It's a tricky thing when my husband and I talk about having more children. We have both always said we wanted to have a hundred babies together (realistically, four). Now that we have two, it gets kind of tricky picturing it being any more hectic around here.

Because of a recent visit to our friendly neighbourhood paediatrician, my husband has gotten cold feet. Scary Dr. Robert said that having number 3 will change your life as much as going from zero to one did. Great. His knees are locked.

But what the hell am I saying? I can drink wine again. I can touch my toes, I can spoon in bed without a baby hanging out in between us. I'm so happy. But I just can't picture not ever being pregnant again (or giving birth again.... rewind to May 10 last year at around 11AM and I'd smack myself in the face for that comment). I wish I could look pregnant all the time. I'm thinking of stuffing my shirt from here on in. But if we wait, how long do we wait? June is 2 and a half and Rosie is just over 1 now. Is Lola (YES, IAN, SHE WILL BE ANOTHER GIRL!) going to be a million years younger and feel left out all the time? And right when we get our freedom and we can go on family vacations and stuff, we will start over?

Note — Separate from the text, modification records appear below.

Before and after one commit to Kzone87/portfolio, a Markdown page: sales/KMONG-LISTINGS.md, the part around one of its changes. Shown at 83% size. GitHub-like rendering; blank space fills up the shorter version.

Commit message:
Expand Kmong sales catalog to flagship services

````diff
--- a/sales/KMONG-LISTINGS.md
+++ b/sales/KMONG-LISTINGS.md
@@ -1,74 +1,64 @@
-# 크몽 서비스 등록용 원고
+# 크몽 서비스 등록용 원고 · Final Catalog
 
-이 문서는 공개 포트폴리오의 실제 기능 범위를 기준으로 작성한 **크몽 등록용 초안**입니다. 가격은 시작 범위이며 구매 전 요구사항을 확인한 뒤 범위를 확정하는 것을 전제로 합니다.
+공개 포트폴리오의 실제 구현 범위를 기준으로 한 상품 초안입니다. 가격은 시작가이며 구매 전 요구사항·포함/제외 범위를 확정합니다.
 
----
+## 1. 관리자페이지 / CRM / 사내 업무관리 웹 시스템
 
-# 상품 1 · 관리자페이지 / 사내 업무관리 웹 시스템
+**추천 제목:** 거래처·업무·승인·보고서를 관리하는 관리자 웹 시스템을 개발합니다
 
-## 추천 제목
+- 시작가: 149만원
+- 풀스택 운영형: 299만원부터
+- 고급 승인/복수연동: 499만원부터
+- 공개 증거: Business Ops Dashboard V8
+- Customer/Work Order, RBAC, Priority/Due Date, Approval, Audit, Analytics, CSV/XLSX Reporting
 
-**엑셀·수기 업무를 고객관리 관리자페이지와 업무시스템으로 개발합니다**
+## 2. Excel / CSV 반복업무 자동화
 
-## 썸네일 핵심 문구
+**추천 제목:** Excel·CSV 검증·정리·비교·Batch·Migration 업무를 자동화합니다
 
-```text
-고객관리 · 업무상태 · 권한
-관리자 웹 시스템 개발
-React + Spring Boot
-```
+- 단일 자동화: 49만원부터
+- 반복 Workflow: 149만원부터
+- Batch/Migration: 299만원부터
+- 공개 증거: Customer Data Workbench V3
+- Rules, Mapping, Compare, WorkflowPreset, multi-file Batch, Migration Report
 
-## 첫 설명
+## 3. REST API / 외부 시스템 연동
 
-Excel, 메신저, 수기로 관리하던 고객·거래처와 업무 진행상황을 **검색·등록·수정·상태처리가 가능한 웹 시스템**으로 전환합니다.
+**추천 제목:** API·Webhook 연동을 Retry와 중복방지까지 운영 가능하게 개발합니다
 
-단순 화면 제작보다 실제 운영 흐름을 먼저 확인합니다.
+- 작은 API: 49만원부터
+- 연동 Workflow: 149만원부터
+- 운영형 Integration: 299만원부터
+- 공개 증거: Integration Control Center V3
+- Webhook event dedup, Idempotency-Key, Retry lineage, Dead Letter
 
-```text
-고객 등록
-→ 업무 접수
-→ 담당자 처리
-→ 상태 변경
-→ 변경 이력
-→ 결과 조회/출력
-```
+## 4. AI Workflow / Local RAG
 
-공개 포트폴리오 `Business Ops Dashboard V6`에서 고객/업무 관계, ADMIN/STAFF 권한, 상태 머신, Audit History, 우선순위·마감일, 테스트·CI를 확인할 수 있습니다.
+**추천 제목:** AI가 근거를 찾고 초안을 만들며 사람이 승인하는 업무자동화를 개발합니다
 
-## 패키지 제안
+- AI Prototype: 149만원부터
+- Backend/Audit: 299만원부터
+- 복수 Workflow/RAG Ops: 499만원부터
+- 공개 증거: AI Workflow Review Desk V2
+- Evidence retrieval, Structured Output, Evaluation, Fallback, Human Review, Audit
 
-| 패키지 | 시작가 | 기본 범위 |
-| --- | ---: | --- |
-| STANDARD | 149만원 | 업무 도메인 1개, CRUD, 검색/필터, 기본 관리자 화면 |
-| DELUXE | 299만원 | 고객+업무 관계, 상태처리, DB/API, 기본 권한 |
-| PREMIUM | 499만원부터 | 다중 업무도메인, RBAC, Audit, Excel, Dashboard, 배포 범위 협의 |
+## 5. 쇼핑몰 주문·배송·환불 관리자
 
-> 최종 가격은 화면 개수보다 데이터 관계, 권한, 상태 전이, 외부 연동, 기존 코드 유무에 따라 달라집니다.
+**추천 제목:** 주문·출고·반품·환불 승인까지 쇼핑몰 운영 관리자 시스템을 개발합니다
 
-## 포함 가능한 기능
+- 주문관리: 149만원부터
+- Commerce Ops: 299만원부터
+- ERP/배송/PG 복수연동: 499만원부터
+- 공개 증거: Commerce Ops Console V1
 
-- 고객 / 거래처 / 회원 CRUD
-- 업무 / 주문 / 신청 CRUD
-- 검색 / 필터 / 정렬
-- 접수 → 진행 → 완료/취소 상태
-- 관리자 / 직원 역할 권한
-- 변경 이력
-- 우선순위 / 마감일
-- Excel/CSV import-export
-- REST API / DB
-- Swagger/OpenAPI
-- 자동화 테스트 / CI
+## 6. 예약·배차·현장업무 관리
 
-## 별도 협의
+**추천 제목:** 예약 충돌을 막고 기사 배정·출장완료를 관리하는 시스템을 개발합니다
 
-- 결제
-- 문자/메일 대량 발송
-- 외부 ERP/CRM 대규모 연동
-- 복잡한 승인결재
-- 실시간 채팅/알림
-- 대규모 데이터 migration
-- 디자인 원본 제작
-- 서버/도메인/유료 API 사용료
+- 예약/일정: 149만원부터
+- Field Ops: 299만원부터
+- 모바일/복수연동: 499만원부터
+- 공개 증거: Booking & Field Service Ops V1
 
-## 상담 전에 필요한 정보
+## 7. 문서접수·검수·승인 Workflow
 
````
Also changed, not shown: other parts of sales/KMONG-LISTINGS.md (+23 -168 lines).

What's right and what's wrong? Can I be like that lady on TLC and just keep popping them out and braiding my hair and not wearing mascara? Today I like that. Tomorrow, I'll want to go buy a bottle of wine and have a smokin hot bath and drink half of it to myself.

oh man .... women ARE confusing! I'm over this post!